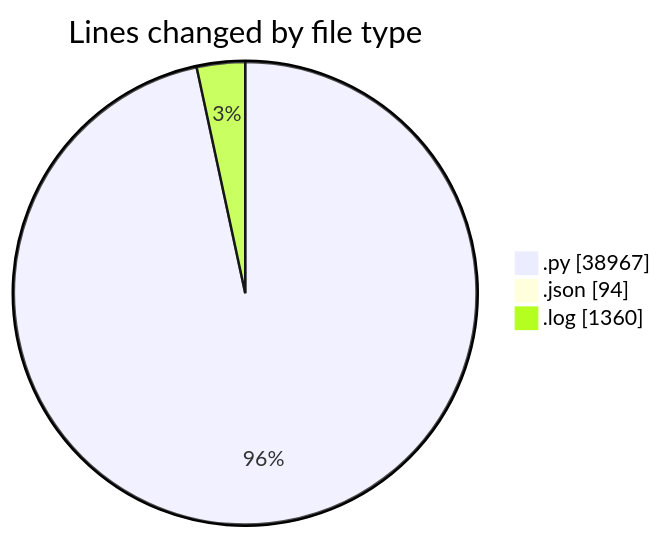
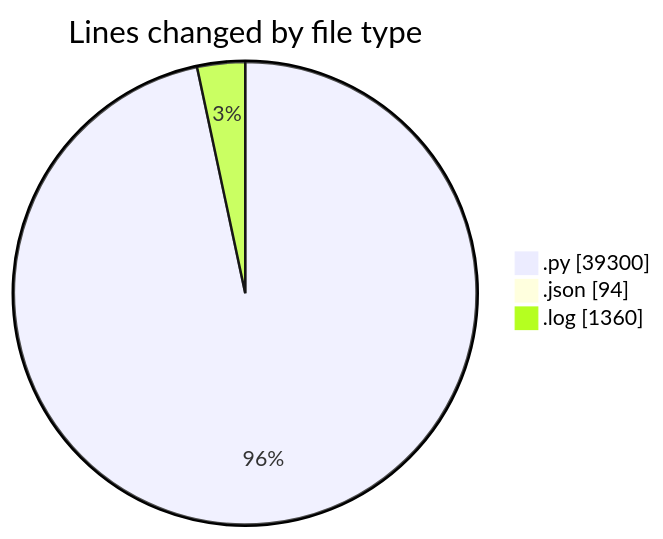
The first of 2 diagrams in 2025-07-14/telebot/README.md (jrari/code-tracking), drawn with Mermaid before and after one commit. The commit also changed other lines of this file and 1 other file, not shown here.

````diff
--- a/2025-07-14/telebot/README.md
+++ b/2025-07-14/telebot/README.md
@@ -65,7 +65,7 @@
 ```mermaid
 pie showData
 title Lines changed by file type
-".py" : 38967
+".py" : 39300
 ".json" : 94
 ".log" : 1360
 ```
````
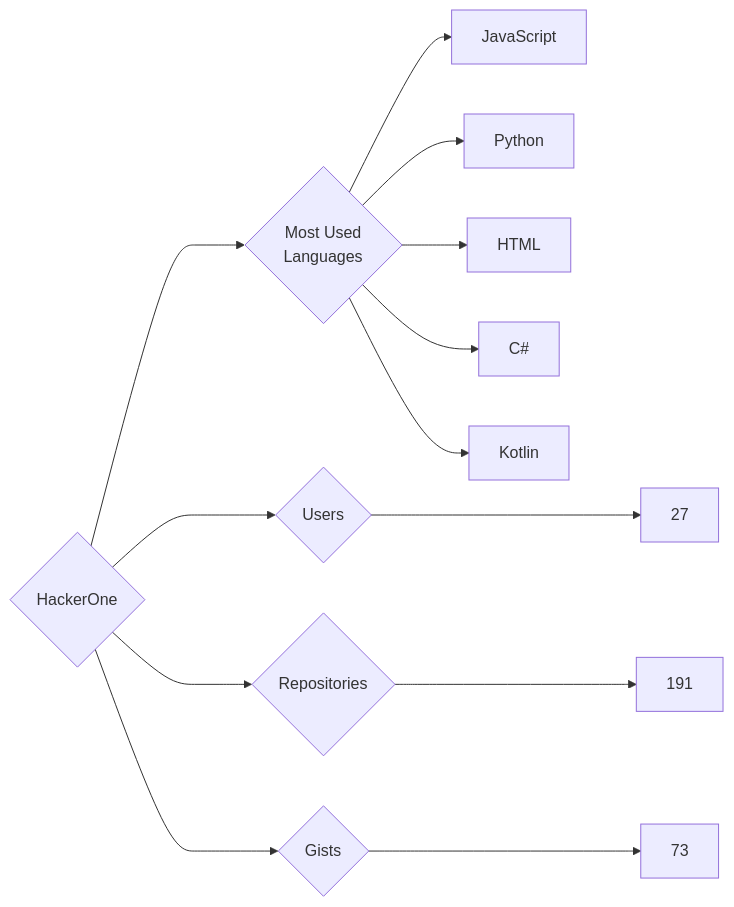
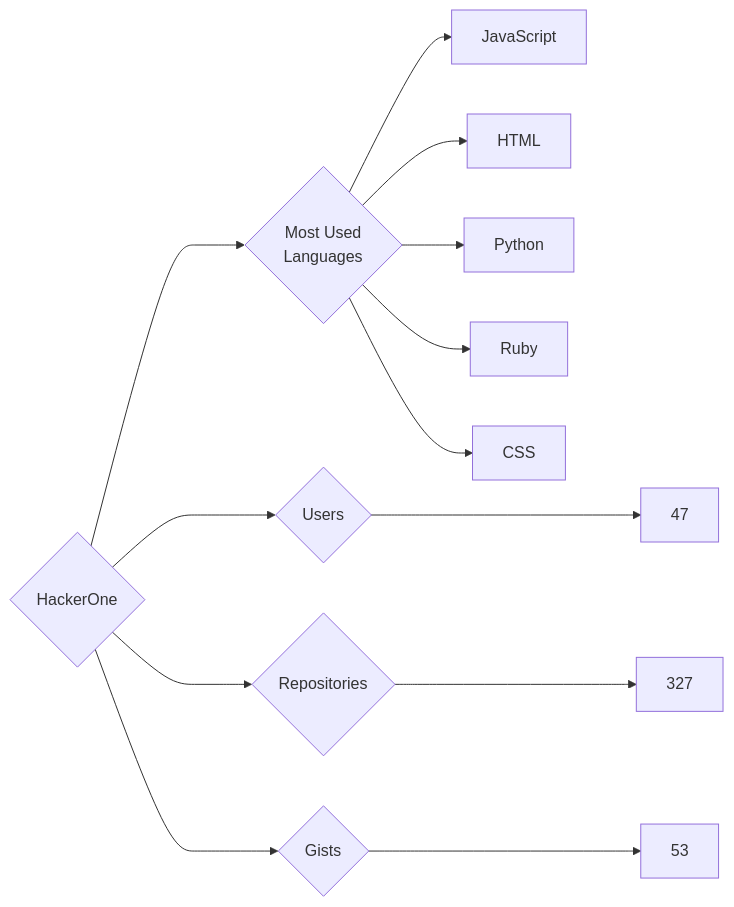
One commit to trickest/insiders changed the diagram in targets/HackerOne/README.md. Above: the diagram before and after it, drawn with Mermaid. The commit also changed 891 other files, not shown here.

````diff
--- a/targets/HackerOne/README.md
+++ b/targets/HackerOne/README.md
@@ -3,13 +3,13 @@
 ```mermaid
 graph LR
 COMPANY_NAME{HackerOne}
-COMPANY_NAME ---> U{Users} ---> UN[27]
-COMPANY_NAME ---> R{Repositories} ---> RN[191]
-COMPANY_NAME ---> G{Gists} ---> GN[73]
+COMPANY_NAME ---> U{Users} ---> UN[47]
+COMPANY_NAME ---> R{Repositories} ---> RN[327]
+COMPANY_NAME ---> G{Gists} ---> GN[53]
 COMPANY_NAME ---> ML{Most Used<br>Languages}
 ML --> JavaScript[JavaScript]
+ML --> HTML[HTML]
 ML --> Python[Python]
-ML --> HTML[HTML]
-ML --> C#[C#]
-ML --> Kotlin[Kotlin]
+ML --> Ruby[Ruby]
+ML --> CSS[CSS]
 ```
````
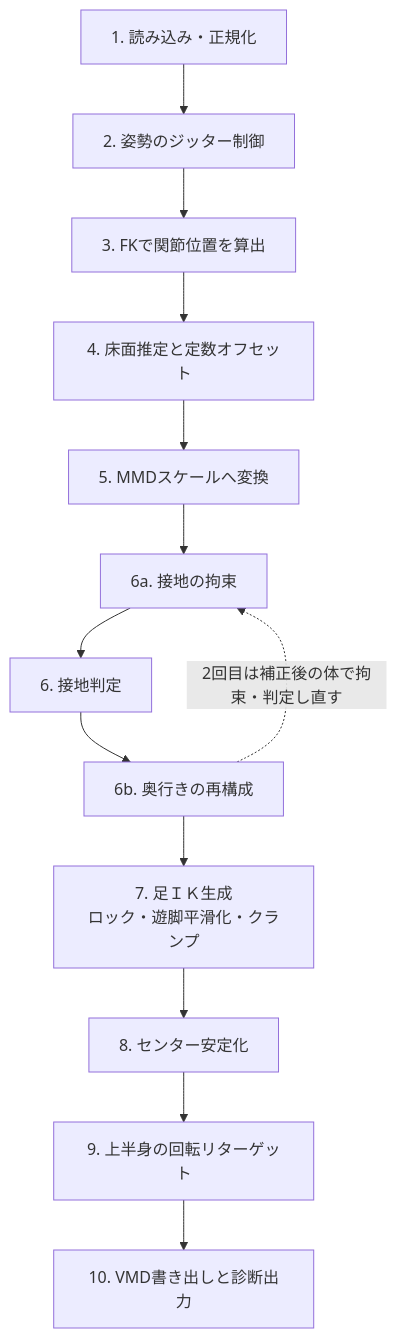
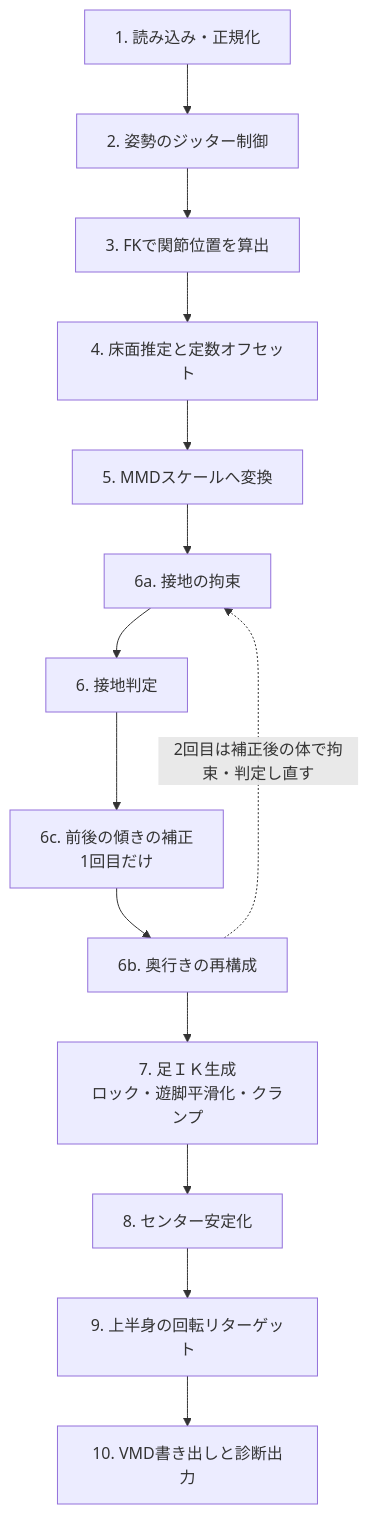
The diagram in vmd.md (yamak493/nlf), drawn with Mermaid before and after one commit. The commit also changed other lines of this file and 9 other files, not shown here.

````diff
--- a/vmd.md
+++ b/vmd.md
@@ -7,15 +7,16 @@
 ```mermaid
 flowchart TD
   A[1. 読み込み・正規化] --> B[2. 姿勢のジッター制御]
   B --> C[3. FKで関節位置を算出]
   C --> D[4. 床面推定と定数オフセット]
   D --> E[5. MMDスケールへ変換]
   E --> F0[6a. 接地の拘束]
   F0 --> F[6. 接地判定]
-  F --> F2[6b. 奥行きの再構成]
+  F --> F3[6c. 前後の傾きの補正<br/>1回目だけ]
+  F3 --> F2[6b. 奥行きの再構成]
   F2 -. 2回目は補正後の体で拘束・判定し直す .-> F0
   F2 --> G[7. 足ＩＫ生成<br/>ロック・遊脚平滑化・クランプ]
   G --> H[8. センター安定化]
   H --> I[9. 上半身の回転リターゲット]
   I --> J[10. VMD書き出しと診断出力]
 ```
````
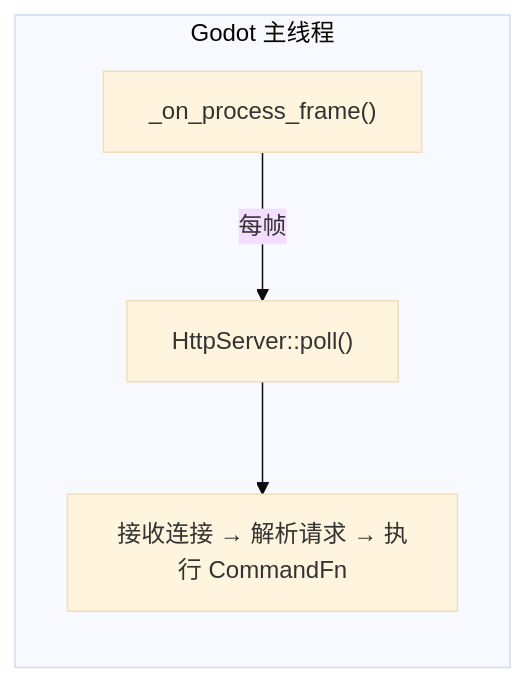
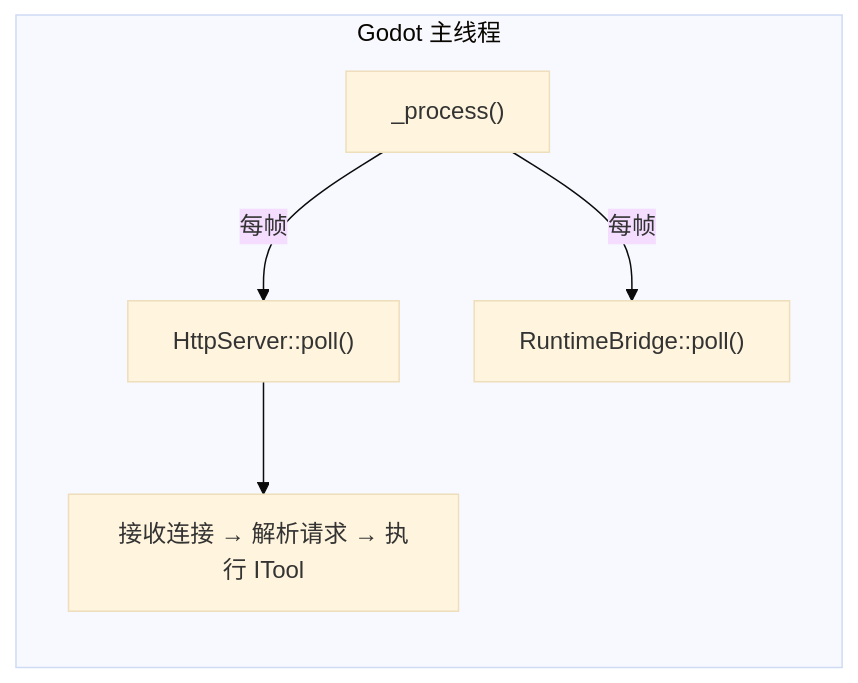
One commit to jesspig/GodotMCP-GDExtension changed the second of 4 diagrams in docs/zh/guide/architecture.md. Above: the diagram before and after it, drawn with Mermaid (base theme). The commit also changed other lines of this file and 18 other files, not shown here.

````diff
--- a/docs/zh/guide/architecture.md
+++ b/docs/zh/guide/architecture.md
@@ -47,9 +47,11 @@
 ```mermaid
 flowchart LR
     subgraph MAIN["Godot 主线程"]
-        A["_on_process_frame()"]
+        A["_process()"]
         C["HttpServer::poll()"]
-        D["接收连接 → 解析请求 → 执行 CommandFn"]
+        D["接收连接 → 解析请求 → 执行 ITool"]
+        E["RuntimeBridge::poll()"]
     end
     A -->|每帧| C --> D
+    A -->|每帧| E
 ```
````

→ Exercise requirements:
From the material above, return every line that contains "changed".

→ Result below:
The first of 2 diagrams in 2025-07-14/telebot/README.md (jrari/code-tracking), drawn with Mermaid before and after one commit. The commit also changed other lines of this file and 1 other file, not shown here.
 title Lines changed by file type
One commit to trickest/insiders changed the diagram in targets/HackerOne/README.md. Above: the diagram before and after it, drawn with Mermaid. The commit also changed 891 other files, not shown here.
The diagram in vmd.md (yamak493/nlf), drawn with Mermaid before and after one commit. The commit also changed other lines of this file and 9 other files, not shown here.
One commit to jesspig/GodotMCP-GDExtension changed the second of 4 diagrams in docs/zh/guide/architecture.md. Above: the diagram before and after it, drawn with Mermaid (base theme). The commit also changed other lines of this file and 18 other files, not shown here.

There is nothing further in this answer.